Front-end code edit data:
- - -
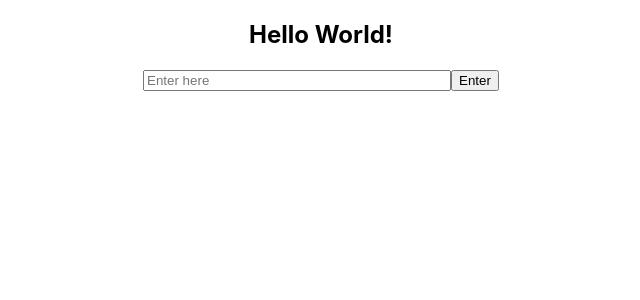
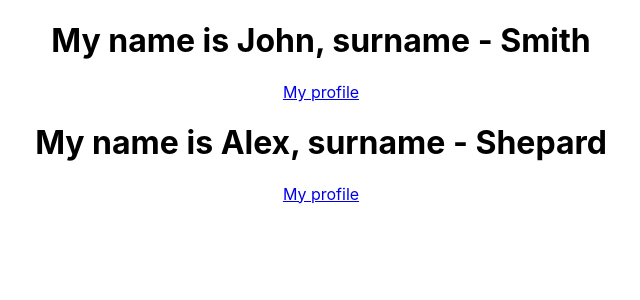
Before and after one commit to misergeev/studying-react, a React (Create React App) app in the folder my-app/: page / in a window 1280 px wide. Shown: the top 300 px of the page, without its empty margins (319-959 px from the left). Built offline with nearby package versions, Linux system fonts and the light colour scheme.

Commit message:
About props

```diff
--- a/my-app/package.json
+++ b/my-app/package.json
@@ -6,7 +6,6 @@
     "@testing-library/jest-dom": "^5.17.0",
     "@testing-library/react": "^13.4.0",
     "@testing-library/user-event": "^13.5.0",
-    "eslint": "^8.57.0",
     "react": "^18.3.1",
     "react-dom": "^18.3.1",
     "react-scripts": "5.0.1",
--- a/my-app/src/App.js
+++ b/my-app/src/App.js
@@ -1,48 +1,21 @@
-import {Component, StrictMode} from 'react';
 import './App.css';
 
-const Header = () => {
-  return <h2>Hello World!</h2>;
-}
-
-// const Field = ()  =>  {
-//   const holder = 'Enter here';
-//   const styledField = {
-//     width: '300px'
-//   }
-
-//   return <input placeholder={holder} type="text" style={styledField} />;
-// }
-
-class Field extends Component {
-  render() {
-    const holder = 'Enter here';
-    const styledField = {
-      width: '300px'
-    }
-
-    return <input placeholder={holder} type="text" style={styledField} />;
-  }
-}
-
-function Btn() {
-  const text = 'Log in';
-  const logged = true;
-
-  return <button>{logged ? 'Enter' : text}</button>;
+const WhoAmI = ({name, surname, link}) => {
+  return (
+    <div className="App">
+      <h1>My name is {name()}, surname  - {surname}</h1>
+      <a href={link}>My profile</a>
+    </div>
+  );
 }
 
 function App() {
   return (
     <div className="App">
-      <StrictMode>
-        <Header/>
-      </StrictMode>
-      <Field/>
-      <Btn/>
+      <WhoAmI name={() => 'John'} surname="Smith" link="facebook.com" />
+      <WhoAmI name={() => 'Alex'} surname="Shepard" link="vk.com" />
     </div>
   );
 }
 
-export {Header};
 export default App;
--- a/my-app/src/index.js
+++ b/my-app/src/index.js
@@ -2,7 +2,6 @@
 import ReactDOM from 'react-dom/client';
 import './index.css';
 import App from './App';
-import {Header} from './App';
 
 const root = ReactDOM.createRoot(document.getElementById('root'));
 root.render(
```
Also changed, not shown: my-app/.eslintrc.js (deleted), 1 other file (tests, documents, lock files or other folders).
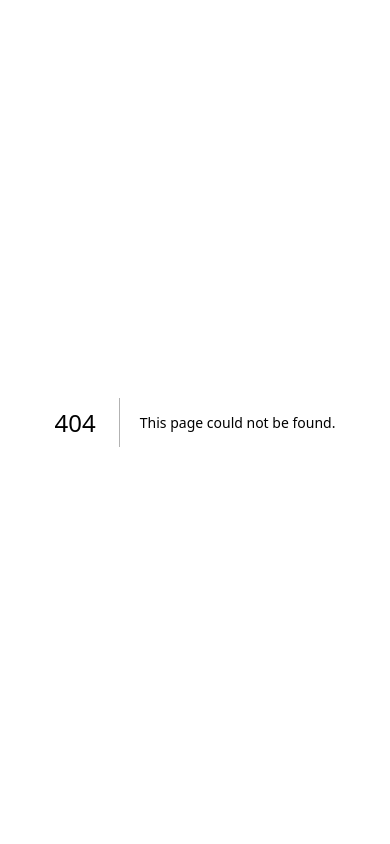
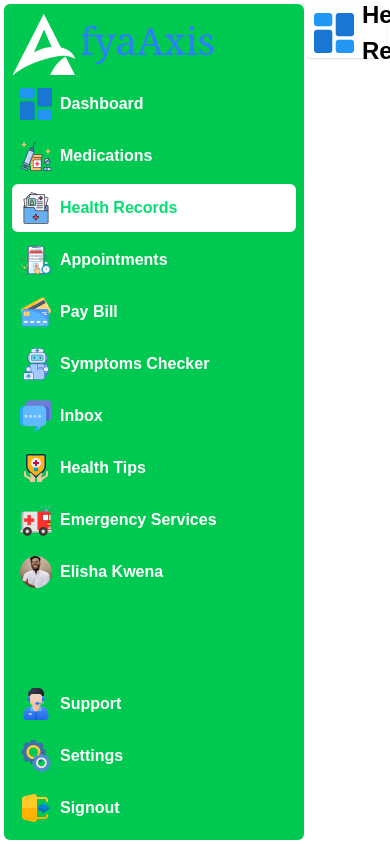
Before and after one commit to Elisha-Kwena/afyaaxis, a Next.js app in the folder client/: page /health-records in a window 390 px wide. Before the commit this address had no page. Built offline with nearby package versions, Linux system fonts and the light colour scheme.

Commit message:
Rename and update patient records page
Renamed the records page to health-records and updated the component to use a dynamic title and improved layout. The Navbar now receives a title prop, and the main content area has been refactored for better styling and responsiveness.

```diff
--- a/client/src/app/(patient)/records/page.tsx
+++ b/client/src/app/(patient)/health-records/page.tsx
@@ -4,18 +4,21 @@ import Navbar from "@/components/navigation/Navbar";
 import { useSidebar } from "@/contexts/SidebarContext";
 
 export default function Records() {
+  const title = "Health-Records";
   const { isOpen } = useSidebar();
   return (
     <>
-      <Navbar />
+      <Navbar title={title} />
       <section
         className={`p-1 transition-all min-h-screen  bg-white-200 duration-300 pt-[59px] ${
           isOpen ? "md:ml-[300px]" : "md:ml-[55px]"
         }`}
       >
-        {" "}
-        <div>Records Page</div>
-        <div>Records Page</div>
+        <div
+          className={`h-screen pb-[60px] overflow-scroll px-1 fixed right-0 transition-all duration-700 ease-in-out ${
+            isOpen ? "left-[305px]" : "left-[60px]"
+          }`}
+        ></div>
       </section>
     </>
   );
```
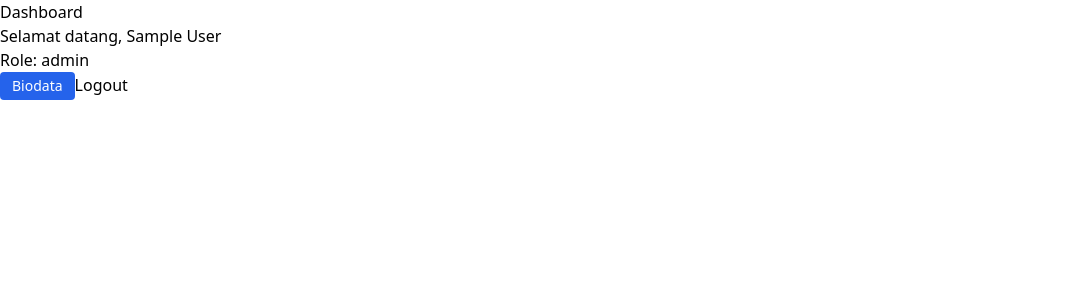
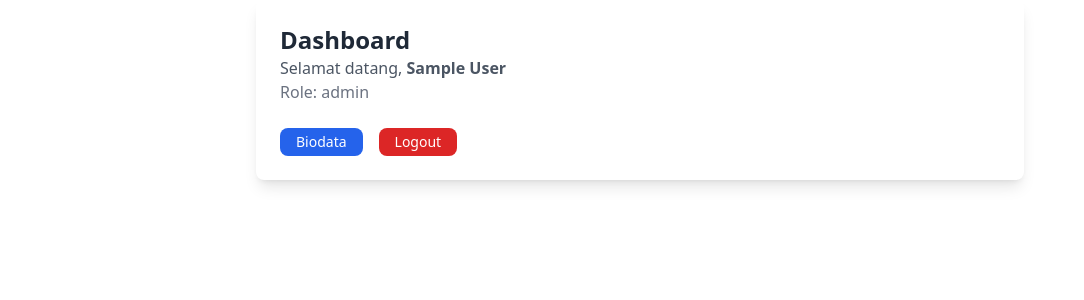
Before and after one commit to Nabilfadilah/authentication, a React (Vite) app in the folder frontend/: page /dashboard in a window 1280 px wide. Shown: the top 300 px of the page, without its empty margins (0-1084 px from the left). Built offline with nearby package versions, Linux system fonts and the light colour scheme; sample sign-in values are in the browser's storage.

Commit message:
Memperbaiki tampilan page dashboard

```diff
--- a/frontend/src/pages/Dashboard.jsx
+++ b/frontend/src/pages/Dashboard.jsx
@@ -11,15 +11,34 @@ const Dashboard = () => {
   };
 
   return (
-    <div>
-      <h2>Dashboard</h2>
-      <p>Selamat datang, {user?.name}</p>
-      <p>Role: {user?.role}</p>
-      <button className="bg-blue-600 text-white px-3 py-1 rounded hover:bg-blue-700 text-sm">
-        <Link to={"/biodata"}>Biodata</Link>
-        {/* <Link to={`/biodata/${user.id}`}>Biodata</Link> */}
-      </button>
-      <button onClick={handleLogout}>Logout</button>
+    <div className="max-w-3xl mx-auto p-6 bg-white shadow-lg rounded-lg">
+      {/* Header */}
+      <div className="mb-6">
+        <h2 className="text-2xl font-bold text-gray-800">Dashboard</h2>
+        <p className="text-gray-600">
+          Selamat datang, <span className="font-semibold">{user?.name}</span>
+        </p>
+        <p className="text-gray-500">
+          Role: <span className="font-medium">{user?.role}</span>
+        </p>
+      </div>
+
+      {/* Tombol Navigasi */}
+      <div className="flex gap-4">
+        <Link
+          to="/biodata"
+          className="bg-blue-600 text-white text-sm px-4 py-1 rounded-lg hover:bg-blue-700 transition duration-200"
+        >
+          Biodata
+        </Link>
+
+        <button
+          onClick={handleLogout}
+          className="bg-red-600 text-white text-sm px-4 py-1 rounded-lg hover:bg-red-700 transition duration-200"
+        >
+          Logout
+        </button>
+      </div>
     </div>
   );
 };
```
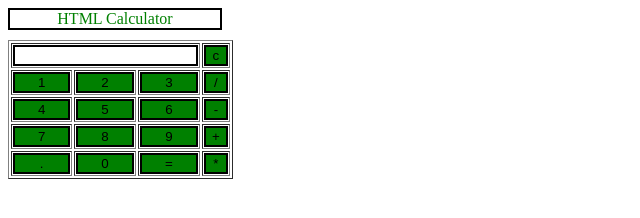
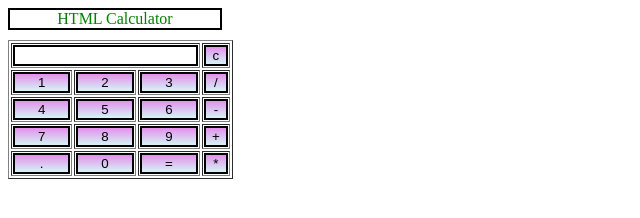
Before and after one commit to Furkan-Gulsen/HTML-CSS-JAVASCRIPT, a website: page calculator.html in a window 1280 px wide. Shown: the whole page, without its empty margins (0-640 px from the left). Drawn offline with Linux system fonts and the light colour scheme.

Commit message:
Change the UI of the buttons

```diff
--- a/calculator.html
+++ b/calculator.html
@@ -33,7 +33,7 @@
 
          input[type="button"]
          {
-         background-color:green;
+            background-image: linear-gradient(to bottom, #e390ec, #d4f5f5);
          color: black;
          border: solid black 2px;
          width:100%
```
- - -
The answer must be the data above, repeated exactly, with no pictures.

Exercise solution:
Before and after one commit to misergeev/studying-react, a React (Create React App) app in the folder my-app/: page / in a window 1280 px wide. Shown: the top 300 px of the page, without its empty margins (319-959 px from the left). Built offline with nearby package versions, Linux system fonts and the light colour scheme.

Commit message:
About props

```diff
--- a/my-app/package.json
+++ b/my-app/package.json
@@ -6,7 +6,6 @@
     "@testing-library/jest-dom": "^5.17.0",
     "@testing-library/react": "^13.4.0",
     "@testing-library/user-event": "^13.5.0",
-    "eslint": "^8.57.0",
     "react": "^18.3.1",
     "react-dom": "^18.3.1",
     "react-scripts": "5.0.1",
--- a/my-app/src/App.js
+++ b/my-app/src/App.js
@@ -1,48 +1,21 @@
-import {Component, StrictMode} from 'react';
 import './App.css';
 
-const Header = () => {
-  return <h2>Hello World!</h2>;
-}
-
-// const Field = ()  =>  {
-//   const holder = 'Enter here';
-//   const styledField = {
-//     width: '300px'
-//   }
-
-//   return <input placeholder={holder} type="text" style={styledField} />;
-// }
-
-class Field extends Component {
-  render() {
-    const holder = 'Enter here';
-    const styledField = {
-      width: '300px'
-    }
-
-    return <input placeholder={holder} type="text" style={styledField} />;
-  }
-}
-
-function Btn() {
-  const text = 'Log in';
-  const logged = true;
-
-  return <button>{logged ? 'Enter' : text}</button>;
+const WhoAmI = ({name, surname, link}) => {
+  return (
+    <div className="App">
+      <h1>My name is {name()}, surname  - {surname}</h1>
+      <a href={link}>My profile</a>
+    </div>
+  );
 }
 
 function App() {
   return (
     <div className="App">
-      <StrictMode>
-        <Header/>
-      </StrictMode>
-      <Field/>
-      <Btn/>
+      <WhoAmI name={() => 'John'} surname="Smith" link="facebook.com" />
+      <WhoAmI name={() => 'Alex'} surname="Shepard" link="vk.com" />
     </div>
   );
 }
 
-export {Header};
 export default App;
--- a/my-app/src/index.js
+++ b/my-app/src/index.js
@@ -2,7 +2,6 @@
 import ReactDOM from 'react-dom/client';
 import './index.css';
 import App from './App';
-import {Header} from './App';
 
 const root = ReactDOM.createRoot(document.getElementById('root'));
 root.render(
```
Also changed, not shown: my-app/.eslintrc.js (deleted), 1 other file (tests, documents, lock files or other folders).
Before and after one commit to Elisha-Kwena/afyaaxis, a Next.js app in the folder client/: page /health-records in a window 390 px wide. Before the commit this address had no page. Built offline with nearby package versions, Linux system fonts and the light colour scheme.

Commit message:
Rename and update patient records page
Renamed the records page to health-records and updated the component to use a dynamic title and improved layout. The Navbar now receives a title prop, and the main content area has been refactored for better styling and responsiveness.

```diff
--- a/client/src/app/(patient)/records/page.tsx
+++ b/client/src/app/(patient)/health-records/page.tsx
@@ -4,18 +4,21 @@ import Navbar from "@/components/navigation/Navbar";
 import { useSidebar } from "@/contexts/SidebarContext";
 
 export default function Records() {
+  const title = "Health-Records";
   const { isOpen } = useSidebar();
   return (
     <>
-      <Navbar />
+      <Navbar title={title} />
       <section
         className={`p-1 transition-all min-h-screen  bg-white-200 duration-300 pt-[59px] ${
           isOpen ? "md:ml-[300px]" : "md:ml-[55px]"
         }`}
       >
-        {" "}
-        <div>Records Page</div>
-        <div>Records Page</div>
+        <div
+          className={`h-screen pb-[60px] overflow-scroll px-1 fixed right-0 transition-all duration-700 ease-in-out ${
+            isOpen ? "left-[305px]" : "left-[60px]"
+          }`}
+        ></div>
       </section>
     </>
   );
```
Before and after one commit to Nabilfadilah/authentication, a React (Vite) app in the folder frontend/: page /dashboard in a window 1280 px wide. Shown: the top 300 px of the page, without its empty margins (0-1084 px from the left). Built offline with nearby package versions, Linux system fonts and the light colour scheme; sample sign-in values are in the browser's storage.

Commit message:
Memperbaiki tampilan page dashboard

```diff
--- a/frontend/src/pages/Dashboard.jsx
+++ b/frontend/src/pages/Dashboard.jsx
@@ -11,15 +11,34 @@ const Dashboard = () => {
   };
 
   return (
-    <div>
-      <h2>Dashboard</h2>
-      <p>Selamat datang, {user?.name}</p>
-      <p>Role: {user?.role}</p>
-      <button className="bg-blue-600 text-white px-3 py-1 rounded hover:bg-blue-700 text-sm">
-        <Link to={"/biodata"}>Biodata</Link>
-        {/* <Link to={`/biodata/${user.id}`}>Biodata</Link> */}
-      </button>
-      <button onClick={handleLogout}>Logout</button>
+    <div className="max-w-3xl mx-auto p-6 bg-white shadow-lg rounded-lg">
+      {/* Header */}
+      <div className="mb-6">
+        <h2 className="text-2xl font-bold text-gray-800">Dashboard</h2>
+        <p className="text-gray-600">
+          Selamat datang, <span className="font-semibold">{user?.name}</span>
+        </p>
+        <p className="text-gray-500">
+          Role: <span className="font-medium">{user?.role}</span>
+        </p>
+      </div>
+
+      {/* Tombol Navigasi */}
+      <div className="flex gap-4">
+        <Link
+          to="/biodata"
+          className="bg-blue-600 text-white text-sm px-4 py-1 rounded-lg hover:bg-blue-700 transition duration-200"
+        >
+          Biodata
+        </Link>
+
+        <button
+          onClick={handleLogout}
+          className="bg-red-600 text-white text-sm px-4 py-1 rounded-lg hover:bg-red-700 transition duration-200"
+        >
+          Logout
+        </button>
+      </div>
     </div>
   );
 };
```
Before and after one commit to Furkan-Gulsen/HTML-CSS-JAVASCRIPT, a website: page calculator.html in a window 1280 px wide. Shown: the whole page, without its empty margins (0-640 px from the left). Drawn offline with Linux system fonts and the light colour scheme.

Commit message:
Change the UI of the buttons

```diff
--- a/calculator.html
+++ b/calculator.html
@@ -33,7 +33,7 @@
 
          input[type="button"]
          {
-         background-color:green;
+            background-image: linear-gradient(to bottom, #e390ec, #d4f5f5);
          color: black;
          border: solid black 2px;
          width:100%
```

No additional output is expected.